Problem:
Return, from the data below, each line that contains the word "enjoy".

(Web page revision data)
Segment Open

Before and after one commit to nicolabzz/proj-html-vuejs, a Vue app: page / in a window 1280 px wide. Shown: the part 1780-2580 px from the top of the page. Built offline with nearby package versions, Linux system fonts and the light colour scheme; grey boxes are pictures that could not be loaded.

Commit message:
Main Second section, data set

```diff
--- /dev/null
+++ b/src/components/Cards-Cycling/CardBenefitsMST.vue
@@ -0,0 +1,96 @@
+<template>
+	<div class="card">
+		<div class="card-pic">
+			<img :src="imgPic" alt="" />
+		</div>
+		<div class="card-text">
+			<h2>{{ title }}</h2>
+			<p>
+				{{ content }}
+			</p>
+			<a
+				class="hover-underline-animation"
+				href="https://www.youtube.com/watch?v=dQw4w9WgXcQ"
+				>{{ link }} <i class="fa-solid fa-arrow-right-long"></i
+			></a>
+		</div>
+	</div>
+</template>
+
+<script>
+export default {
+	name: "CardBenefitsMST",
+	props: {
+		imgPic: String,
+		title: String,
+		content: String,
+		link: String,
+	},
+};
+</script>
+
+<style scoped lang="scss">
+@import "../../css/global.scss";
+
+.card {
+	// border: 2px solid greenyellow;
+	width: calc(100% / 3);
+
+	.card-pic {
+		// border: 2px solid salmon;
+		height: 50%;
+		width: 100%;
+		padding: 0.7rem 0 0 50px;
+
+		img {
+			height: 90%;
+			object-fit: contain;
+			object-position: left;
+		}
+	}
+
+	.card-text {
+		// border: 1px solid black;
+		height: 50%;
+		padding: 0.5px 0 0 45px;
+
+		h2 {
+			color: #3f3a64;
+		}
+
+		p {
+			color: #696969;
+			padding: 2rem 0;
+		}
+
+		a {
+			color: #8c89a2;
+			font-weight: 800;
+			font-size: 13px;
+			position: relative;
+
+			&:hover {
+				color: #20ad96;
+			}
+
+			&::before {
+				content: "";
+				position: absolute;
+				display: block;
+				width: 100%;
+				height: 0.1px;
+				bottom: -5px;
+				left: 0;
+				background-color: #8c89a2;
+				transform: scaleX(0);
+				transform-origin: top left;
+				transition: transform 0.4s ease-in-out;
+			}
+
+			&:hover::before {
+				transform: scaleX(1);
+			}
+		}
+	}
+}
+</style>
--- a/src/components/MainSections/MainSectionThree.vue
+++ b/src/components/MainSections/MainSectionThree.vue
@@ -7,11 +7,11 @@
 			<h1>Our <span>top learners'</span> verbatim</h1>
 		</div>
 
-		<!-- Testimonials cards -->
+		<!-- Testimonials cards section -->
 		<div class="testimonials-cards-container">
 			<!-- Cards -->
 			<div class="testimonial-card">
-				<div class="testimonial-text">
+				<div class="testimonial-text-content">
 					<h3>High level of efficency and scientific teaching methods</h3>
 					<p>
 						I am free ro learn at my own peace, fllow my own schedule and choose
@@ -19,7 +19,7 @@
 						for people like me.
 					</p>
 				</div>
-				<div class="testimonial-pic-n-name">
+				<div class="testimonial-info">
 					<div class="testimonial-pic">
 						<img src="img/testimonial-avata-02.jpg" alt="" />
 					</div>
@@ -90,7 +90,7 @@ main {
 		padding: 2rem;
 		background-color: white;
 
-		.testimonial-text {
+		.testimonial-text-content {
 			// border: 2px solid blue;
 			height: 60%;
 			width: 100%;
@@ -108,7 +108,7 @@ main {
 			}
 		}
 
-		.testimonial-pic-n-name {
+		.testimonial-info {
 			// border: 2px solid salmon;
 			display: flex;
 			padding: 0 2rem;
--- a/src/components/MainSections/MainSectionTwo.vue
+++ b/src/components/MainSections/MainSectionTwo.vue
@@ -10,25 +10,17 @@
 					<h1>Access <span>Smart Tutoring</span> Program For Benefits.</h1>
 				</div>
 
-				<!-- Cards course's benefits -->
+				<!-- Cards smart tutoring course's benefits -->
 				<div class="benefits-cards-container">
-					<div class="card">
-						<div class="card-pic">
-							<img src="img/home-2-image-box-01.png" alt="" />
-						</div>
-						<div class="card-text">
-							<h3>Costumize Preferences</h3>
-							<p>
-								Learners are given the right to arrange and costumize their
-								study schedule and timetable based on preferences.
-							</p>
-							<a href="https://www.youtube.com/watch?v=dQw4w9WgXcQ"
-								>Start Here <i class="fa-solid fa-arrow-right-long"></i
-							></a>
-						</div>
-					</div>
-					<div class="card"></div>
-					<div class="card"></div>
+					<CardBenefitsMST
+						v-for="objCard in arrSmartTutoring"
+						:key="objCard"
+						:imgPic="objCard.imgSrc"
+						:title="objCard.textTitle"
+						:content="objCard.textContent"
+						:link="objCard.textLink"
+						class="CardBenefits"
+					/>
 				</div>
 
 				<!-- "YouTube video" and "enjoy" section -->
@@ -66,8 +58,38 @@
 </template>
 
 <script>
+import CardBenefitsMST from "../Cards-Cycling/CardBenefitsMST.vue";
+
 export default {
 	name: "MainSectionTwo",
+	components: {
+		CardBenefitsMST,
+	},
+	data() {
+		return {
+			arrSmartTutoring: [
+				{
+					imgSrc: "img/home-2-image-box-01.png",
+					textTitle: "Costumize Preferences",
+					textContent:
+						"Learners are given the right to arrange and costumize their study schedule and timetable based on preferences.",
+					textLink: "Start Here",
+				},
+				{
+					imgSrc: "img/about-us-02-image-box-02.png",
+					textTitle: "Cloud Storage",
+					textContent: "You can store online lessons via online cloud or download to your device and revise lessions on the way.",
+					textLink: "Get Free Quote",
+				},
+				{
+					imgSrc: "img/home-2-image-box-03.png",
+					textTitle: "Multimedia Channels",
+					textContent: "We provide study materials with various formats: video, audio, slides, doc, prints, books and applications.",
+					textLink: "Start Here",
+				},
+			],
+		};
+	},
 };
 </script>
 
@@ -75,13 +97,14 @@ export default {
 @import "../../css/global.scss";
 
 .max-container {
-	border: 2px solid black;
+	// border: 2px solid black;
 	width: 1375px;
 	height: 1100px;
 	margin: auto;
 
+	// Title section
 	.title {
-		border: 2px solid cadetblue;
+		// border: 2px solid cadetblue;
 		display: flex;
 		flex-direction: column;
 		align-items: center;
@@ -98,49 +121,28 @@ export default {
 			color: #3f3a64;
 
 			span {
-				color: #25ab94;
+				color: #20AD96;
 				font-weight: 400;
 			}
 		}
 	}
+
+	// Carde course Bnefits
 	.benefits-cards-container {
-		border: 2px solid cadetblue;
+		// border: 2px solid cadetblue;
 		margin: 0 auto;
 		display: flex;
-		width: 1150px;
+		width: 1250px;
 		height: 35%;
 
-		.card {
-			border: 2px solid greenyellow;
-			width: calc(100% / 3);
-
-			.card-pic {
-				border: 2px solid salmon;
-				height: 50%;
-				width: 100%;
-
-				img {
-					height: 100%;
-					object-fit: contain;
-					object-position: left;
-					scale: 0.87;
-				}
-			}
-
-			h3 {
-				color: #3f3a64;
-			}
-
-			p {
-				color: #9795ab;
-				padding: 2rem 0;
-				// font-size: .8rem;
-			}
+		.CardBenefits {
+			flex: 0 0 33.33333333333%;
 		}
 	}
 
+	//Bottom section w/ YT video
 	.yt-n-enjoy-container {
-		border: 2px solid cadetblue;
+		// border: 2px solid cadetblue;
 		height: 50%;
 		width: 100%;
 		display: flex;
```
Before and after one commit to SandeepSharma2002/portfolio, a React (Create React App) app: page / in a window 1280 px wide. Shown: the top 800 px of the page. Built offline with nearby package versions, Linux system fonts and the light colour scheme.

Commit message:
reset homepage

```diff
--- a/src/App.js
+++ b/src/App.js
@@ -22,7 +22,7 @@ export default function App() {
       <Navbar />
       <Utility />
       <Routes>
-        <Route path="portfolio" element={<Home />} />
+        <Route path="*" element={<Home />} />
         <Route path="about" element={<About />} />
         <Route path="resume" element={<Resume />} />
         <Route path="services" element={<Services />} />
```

Segment Closed

Result of this exercise:
 				<!-- "YouTube video" and "enjoy" section -->
 	.yt-n-enjoy-container {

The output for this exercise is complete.